After visiting the principal street, we walked thro’ many others, and were much pleased indeed with every thing. In my own mind I ranked S.tThomas only after Martinique & superior to any of our towns. The (not so) whole of the houses seem to be of stone & very comfortable. The streets were pretty fair – not equal to those of Martinique or Guadeloupe.
The situation of the town is the prettiest which I have yet witnessed – I have met with nothing similar.
S.t Thomas belongs to the King of Denmark. It is a free Port, and during the war wealth was continually flowing in from all quarters. Strange to say, I heard the Danish spoken only once or twice – at every other time only the English by black & white.

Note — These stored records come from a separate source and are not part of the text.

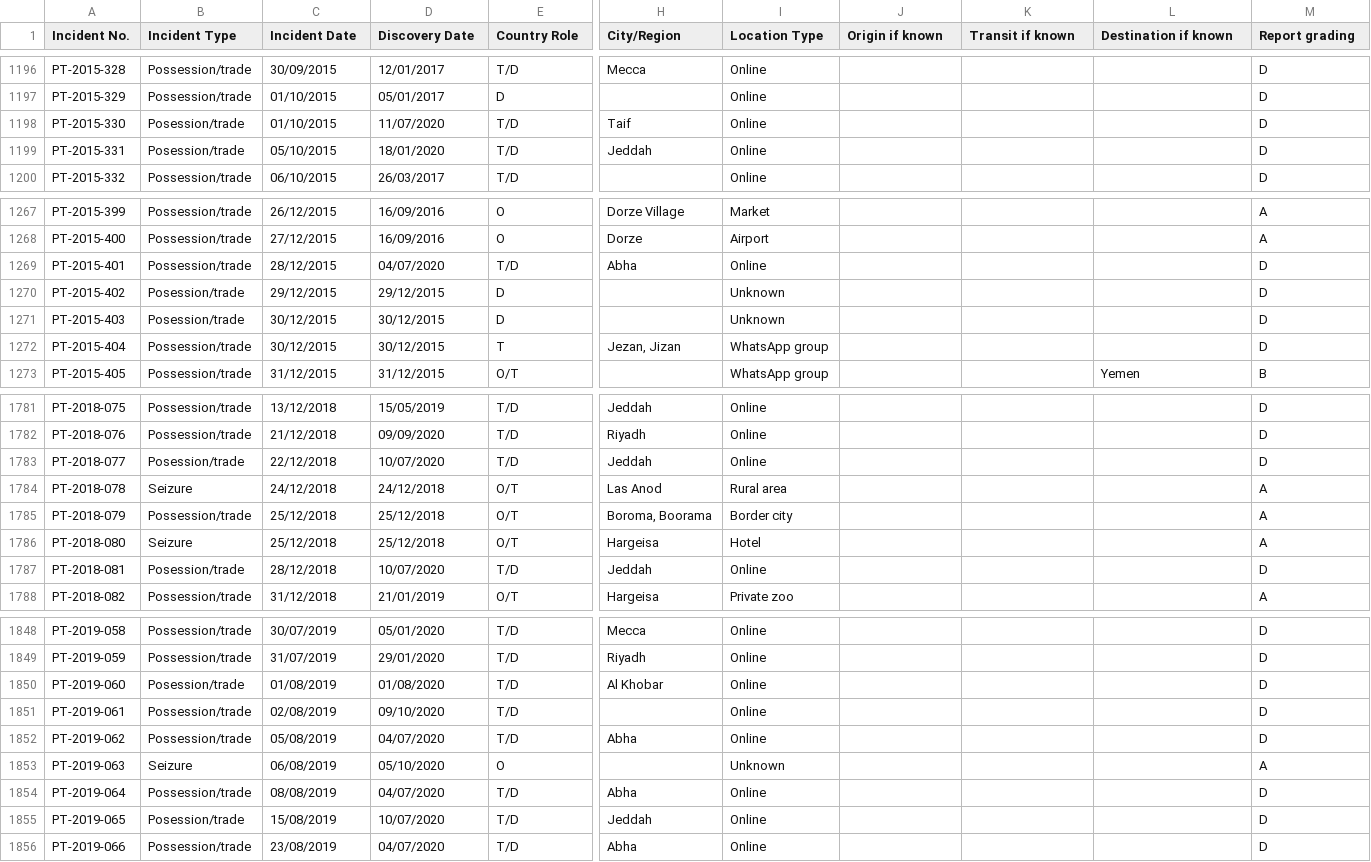
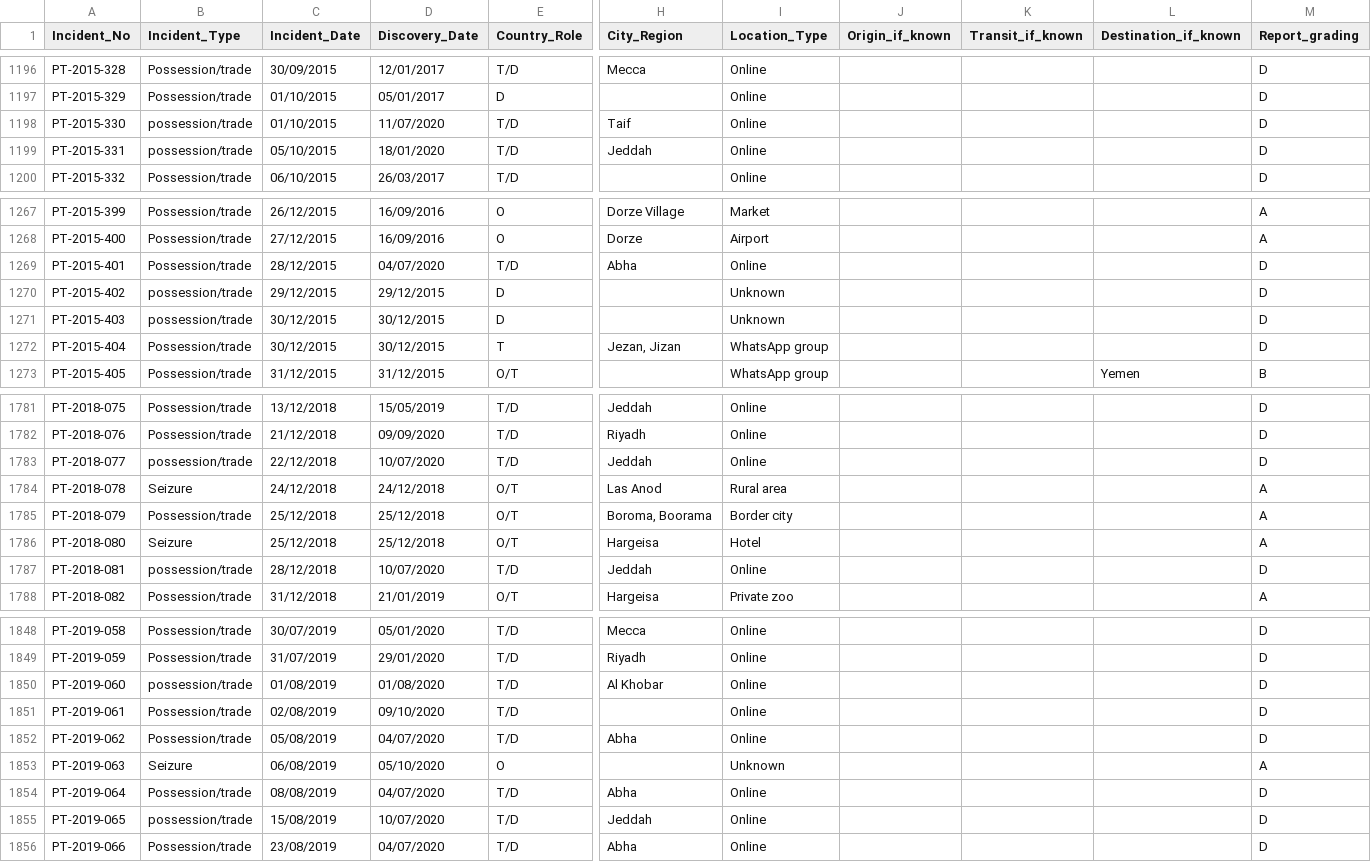
Before and after one commit to kopatri/CS5044-Practical2, a CSV file: data/Tricorache_et_al_Global_trade_dataset_for_cheetah.csv, drawn as a sheet; only a part is shown, gaps mark what is left out; the diff covers the shown part only; the diff names each change by its address in the sheet, - before the commit and + after, or states it on an @@ line.

```diff
--- a/data/Tricorache_et_al_Global_trade_dataset_for_cheetah.csv
+++ b/data/Tricorache_et_al_Global_trade_dataset_for_cheetah.csv
-A1: Incident No.
+A1: Incident_No
-B1: Incident Type
+B1: Incident_Type
-C1: Incident Date
+C1: Incident_Date
-D1: Discovery Date
+D1: Discovery_Date
-E1: Country Role
+E1: Country_Role
-H1: City/Region
+H1: City_Region
-I1: Location Type
+I1: Location_Type
-J1: Origin if known
+J1: Origin_if_known
-K1: Transit if known
+K1: Transit_if_known
-L1: Destination if known
+L1: Destination_if_known
-M1: Report grading
+M1: Report_grading
-B1198:B1199 (Incident_Type): Posession/trade
+B1198:B1199 (Incident_Type): possession/trade
-B1270:B1271 (Incident_Type): Posession/trade
+B1270:B1271 (Incident_Type): possession/trade
-B1783 (Incident_Type): Posession/trade
+B1783 (Incident_Type): possession/trade
-B1787 (Incident_Type): Posession/trade
+B1787 (Incident_Type): possession/trade
-B1850 (Incident_Type): Posession/trade
+B1850 (Incident_Type): possession/trade
-B1855 (Incident_Type): Posession/trade
+B1855 (Incident_Type): possession/trade
```
Also changed, not shown: 35 edited cells elsewhere in this file, 1 other file.
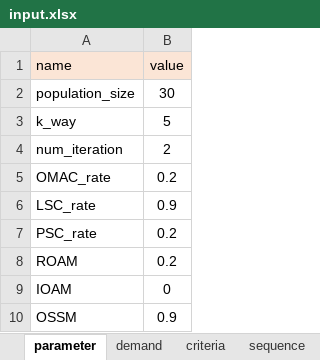
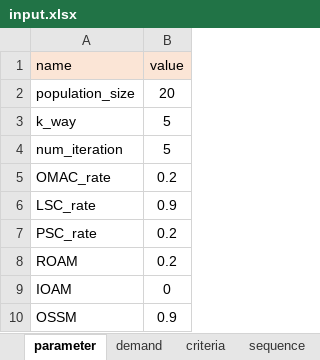
Before and after one commit to khaibnd/LNWG, an Excel workbook: src/data/input.xlsx, sheet parameter, drawn as a sheet; values as stored, in another font and other column widths than the file's, no borders; the diff names each change by its address in the sheet, - before the commit and + after, or states it on an @@ line.

```diff
--- a/src/data/input.xlsx (sheet parameter)
+++ b/src/data/input.xlsx (sheet parameter)
-B2 (value): 30
+B2 (value): 20
-B4 (value): 2
+B4 (value): 5
```
Also changed, not shown: sheet processing_time, sheet sequence, sheet machine_criteria, sheet machine, src/data/InitialSolution.xlsx, src/data/Mutation.xlsx, 6 other files.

I forgot that I was in a foreign town, and entered any of the shops as confidently as at home, asking for what I wanted in my own tongue, not doubting but that I should be understood.
Saturday 7th Sept.r – nearly a calm all day – much rain at times.
Remarks on 7th Week
VIIth Hebdomadal period. Little requires to be said at this period, for you already know how we have been employed. I have seldom passed a week more uncomfortably – for during the whole voyage, we had not so much bad weather as during our stay at S.t Thomas. Rain, rain every day – heat excessive – wind oftimes blowing a gale. Frequently we were under apprehensions, that a hurricane was about to blow – and were even very doubtful, tho’ notwithstanding the indications to the contrary which the great height of the mercurial column in the Barometer gave us. By day all this was bad enough when it occurred – but by night all the horrors of the storm & the suggestions of fear were increased a hundred fold – for thick darkness shrouded every shore from our view – the ship rocked to & fro, like a drunken man – and on one night in particular we expected to have been driven on shore, for the men, having forgotten to put a stopper on the chain cable, to prevent any more from running out – on the night in question the cable ran out with a tremendous noise, and before it could be stopped, we were not more than three [times] the length of the ship from the shore. Hence all of us were kept in a state of great anxiety & suspense – particularly the Captain & Master, whom I often heard talking of the measures necessary to be taken in case of extremity, should a hurricane, or furious gale come to blow. Our apprehensions were, you may be assured not lessened by our knowledge of the circumstance that not more than a fortnight ago, a large Dutchman had been totally lost not far from our anchorage.
Besides the danger of getting on shore, of dragging our anchor, or loosing our masts, if not our lives, our health was very likely to suffer from the influence of the weather. The frequent rains chilling the air, & the succeeding broiling heat – alternating with each other many times a day, was likely to prove extremely injurious to the constitution – and I look upon [it] as a great instance of the mercy of Providence that none of us had an attack of fever there. I was the only one, who was attacked with indisposition, which being slight, and confined to the bowels, I was enabled, under the blessing of heaven, to conquer in very few days by proper remedies.